WHAT YOU HAVE TO DO: All of the entries below should be returned verbatim, apart from the pictures.

───── ENTRIES PROVIDED

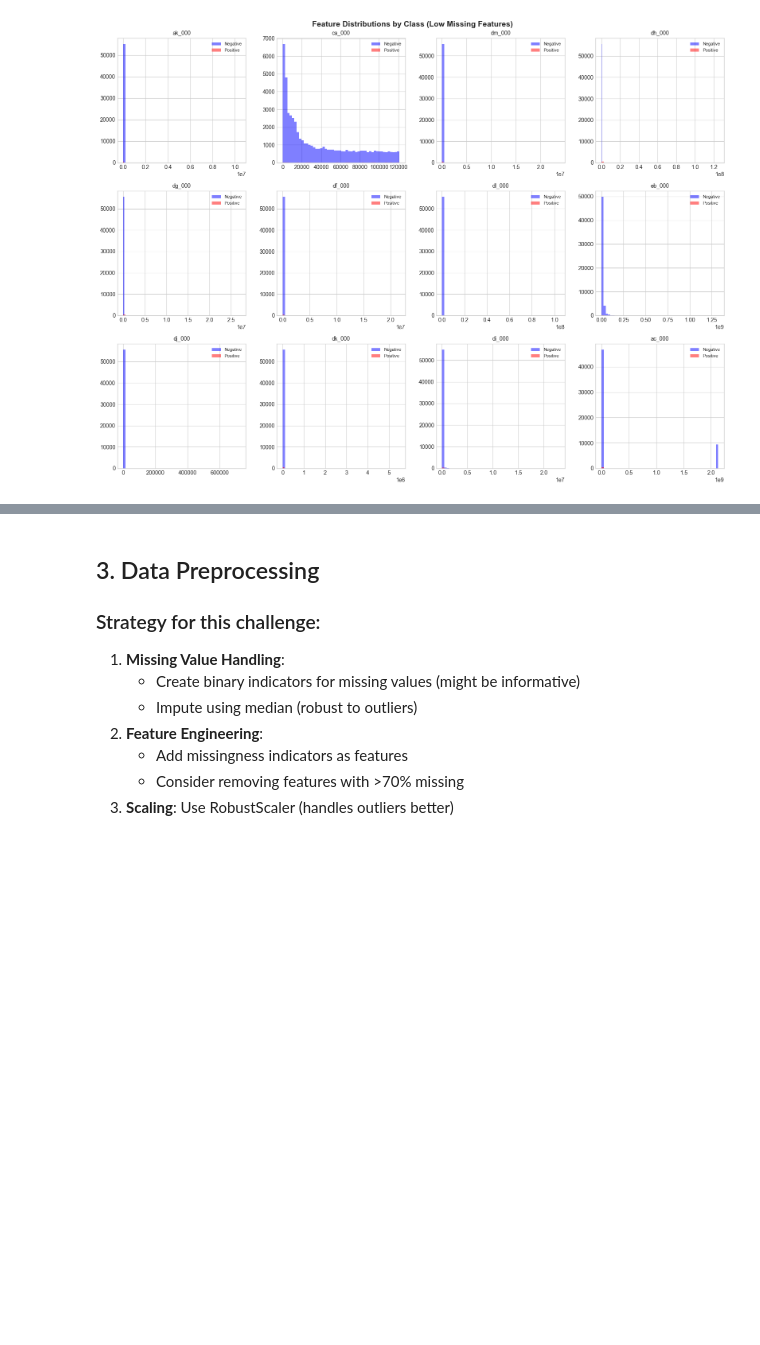
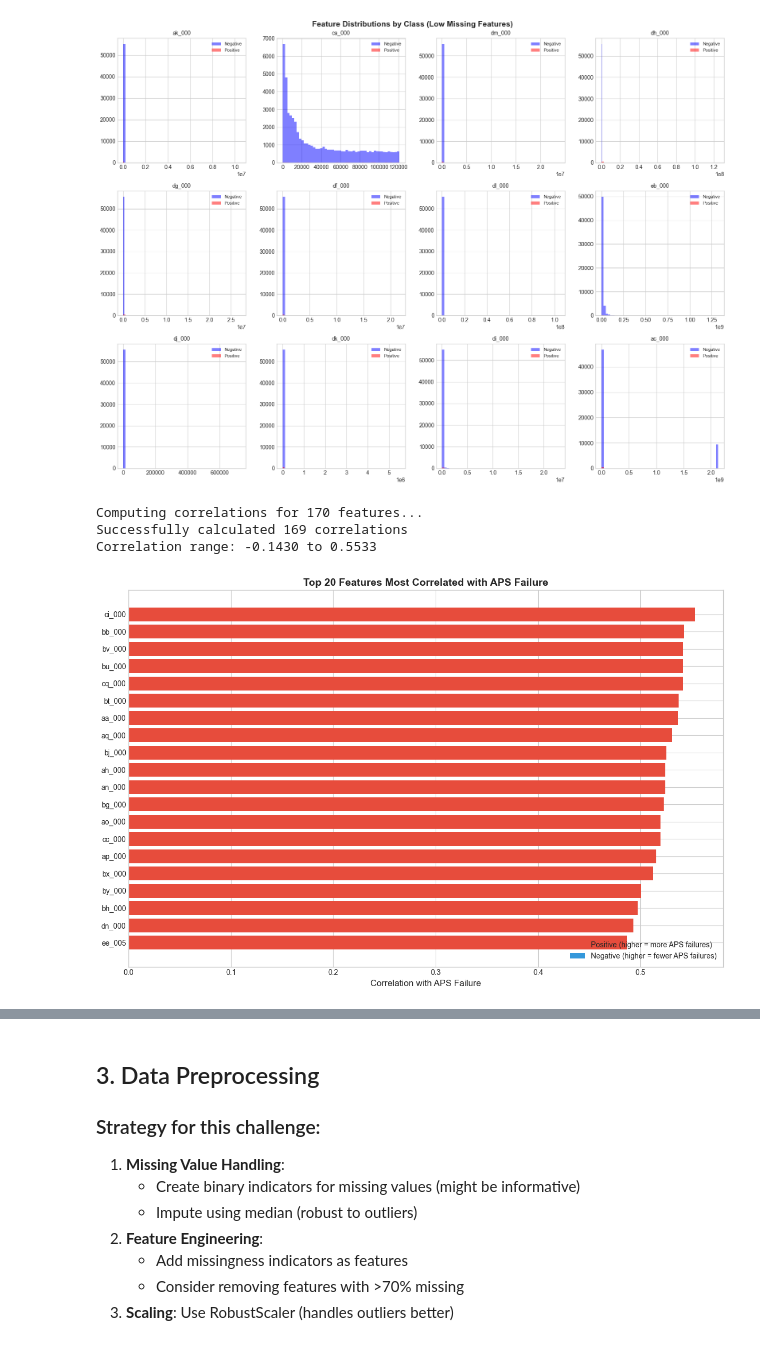
Before and after one commit to epireve/aps-failure, a Jupyter notebook: aps_failure_analysis.ipynb, the cells around one changed output, grey strips where cells are left out. Saved outputs shown, nothing was run; the diff lists cells and outputs as text; code cells hidden in the pictures; blank space fills up the shorter version.

Commit message:
Add new visualizations and update existing images
- Updated the final results image to reflect the latest analysis.

```diff
--- a/aps_failure_analysis.ipynb
+++ b/aps_failure_analysis.ipynb
@@ -423,3 +426,78 @@ plt.savefig("feature_distributions.png", dpi=150, bbox_inches="tight")
 plt.show()
 # %% [output]
 [figure]
+# %%
+# Feature-Target Correlation Analysis
+# Self-contained cell - loads data directly to avoid dependency issues
+
+# Get features and target from train_df (loaded in cell 4)
+_feature_cols = [col for col in train_df.columns if col != "class"]
+_X = train_df[_feature_cols]
+_y = (train_df["class"] == "pos").astype(int)
+
+print(f"Computing correlations for {len(_feature_cols)} features...")
+
+# Calculate correlations
+correlations = {}
+for col in _feature_cols:
+    try:
+        # Get column as numeric, coercing errors
+        x_col = pd.to_numeric(_X[col], errors="coerce")
+        mask = x_col.notna()
+        if mask.sum() > 100 and x_col[mask].std() > 0:
+            corr = x_col[mask].corr(_y[mask])
+            if pd.notna(corr):
+                correlations[col] = corr
+    except Exception as e:
+        pass  # Skip problematic columns
+
+print(f"Successfully calculated {len(correlations)} correlations")
+
+# Sort by absolute correlation
+corr_series = pd.Series(correlations)
+corr_series = corr_series.reindex(corr_series.abs().sort_values(ascending=False).index)
+
+if len(corr_series) > 0:
+    print(f"Correlation range: {corr_series.min():.4f} to {corr_series.max():.4f}")
+
+    # Plot top 20
+    top_20 = corr_series.head(20)
+
+    fig, ax = plt.subplots(figsize=(12, 8))
+    colors = ["#e74c3c" if x > 0 else "#3498db" for x in top_20.values]
+    ax.barh(range(len(top_20)), top_20.values, color=colors)
+    ax.set_yticks(range(len(top_20)))
+    ax.set_yticklabels(top_20.index, fontsize=10)
+    ax.invert_yaxis()
+    ax.set_xlabel("Correlation with APS Failure", fontsize=12)
+    ax.set_title(
+        "Top 20 Features Most Correlated with APS Failure",
+        fontsize=14,
+        fontweight="bold",
+    )
+    ax.axvline(x=0, color="black", linewidth=0.5)
+
+    from matplotlib.patches import Patch
+
+    legend_elements = [
+        Patch(facecolor="#e74c3c", label="Positive (higher = more APS failures)"),
+        Patch(facecolor="#3498db", label="Negative (higher = fewer APS failures)"),
+    ]
+    ax.legend(handles=legend_elements, loc="lower right")
+
+    plt.tight_layout()
+    plt.savefig("feature_target_correlation.png", dpi=150, bbox_inches="tight")
+    plt.show()
+
+    print(f"\nTop 5 features most predictive of APS failures:")
+    for feat, corr in corr_series.head(5).items():
+        print(f"  {feat}: {corr:.4f}")
+else:
+    print("ERROR: No correlations calculated!")
+    print(f"train_df shape: {train_df.shape}")
+    print(f"train_df dtypes (first 5): {train_df.dtypes.head()}")
+# %% [output]
+Computing correlations for 170 features...
+Successfully calculated 169 correlations
+Correlation range: -0.1430 to 0.5533
+[figure, added]
```
Also changed, not shown: parts of 13 cells of this notebook, 8 other files.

──────────

THE ANSWER:
Before and after one commit to epireve/aps-failure, a Jupyter notebook: aps_failure_analysis.ipynb, the cells around one changed output, grey strips where cells are left out. Saved outputs shown, nothing was run; the diff lists cells and outputs as text; code cells hidden in the pictures; blank space fills up the shorter version.

Commit message:
Add new visualizations and update existing images
- Updated the final results image to reflect the latest analysis.

```diff
--- a/aps_failure_analysis.ipynb
+++ b/aps_failure_analysis.ipynb
@@ -423,3 +426,78 @@ plt.savefig("feature_distributions.png", dpi=150, bbox_inches="tight")
 plt.show()
 # %% [output]
 [figure]
+# %%
+# Feature-Target Correlation Analysis
+# Self-contained cell - loads data directly to avoid dependency issues
+
+# Get features and target from train_df (loaded in cell 4)
+_feature_cols = [col for col in train_df.columns if col != "class"]
+_X = train_df[_feature_cols]
+_y = (train_df["class"] == "pos").astype(int)
+
+print(f"Computing correlations for {len(_feature_cols)} features...")
+
+# Calculate correlations
+correlations = {}
+for col in _feature_cols:
+    try:
+        # Get column as numeric, coercing errors
+        x_col = pd.to_numeric(_X[col], errors="coerce")
+        mask = x_col.notna()
+        if mask.sum() > 100 and x_col[mask].std() > 0:
+            corr = x_col[mask].corr(_y[mask])
+            if pd.notna(corr):
+                correlations[col] = corr
+    except Exception as e:
+        pass  # Skip problematic columns
+
+print(f"Successfully calculated {len(correlations)} correlations")
+
+# Sort by absolute correlation
+corr_series = pd.Series(correlations)
+corr_series = corr_series.reindex(corr_series.abs().sort_values(ascending=False).index)
+
+if len(corr_series) > 0:
+    print(f"Correlation range: {corr_series.min():.4f} to {corr_series.max():.4f}")
+
+    # Plot top 20
+    top_20 = corr_series.head(20)
+
+    fig, ax = plt.subplots(figsize=(12, 8))
+    colors = ["#e74c3c" if x > 0 else "#3498db" for x in top_20.values]
+    ax.barh(range(len(top_20)), top_20.values, color=colors)
+    ax.set_yticks(range(len(top_20)))
+    ax.set_yticklabels(top_20.index, fontsize=10)
+    ax.invert_yaxis()
+    ax.set_xlabel("Correlation with APS Failure", fontsize=12)
+    ax.set_title(
+        "Top 20 Features Most Correlated with APS Failure",
+        fontsize=14,
+        fontweight="bold",
+    )
+    ax.axvline(x=0, color="black", linewidth=0.5)
+
+    from matplotlib.patches import Patch
+
+    legend_elements = [
+        Patch(facecolor="#e74c3c", label="Positive (higher = more APS failures)"),
+        Patch(facecolor="#3498db", label="Negative (higher = fewer APS failures)"),
+    ]
+    ax.legend(handles=legend_elements, loc="lower right")
+
+    plt.tight_layout()
+    plt.savefig("feature_target_correlation.png", dpi=150, bbox_inches="tight")
+    plt.show()
+
+    print(f"\nTop 5 features most predictive of APS failures:")
+    for feat, corr in corr_series.head(5).items():
+        print(f"  {feat}: {corr:.4f}")
+else:
+    print("ERROR: No correlations calculated!")
+    print(f"train_df shape: {train_df.shape}")
+    print(f"train_df dtypes (first 5): {train_df.dtypes.head()}")
+# %% [output]
+Computing correlations for 170 features...
+Successfully calculated 169 correlations
+Correlation range: -0.1430 to 0.5533
+[figure, added]
```
Also changed, not shown: parts of 13 cells of this notebook, 8 other files.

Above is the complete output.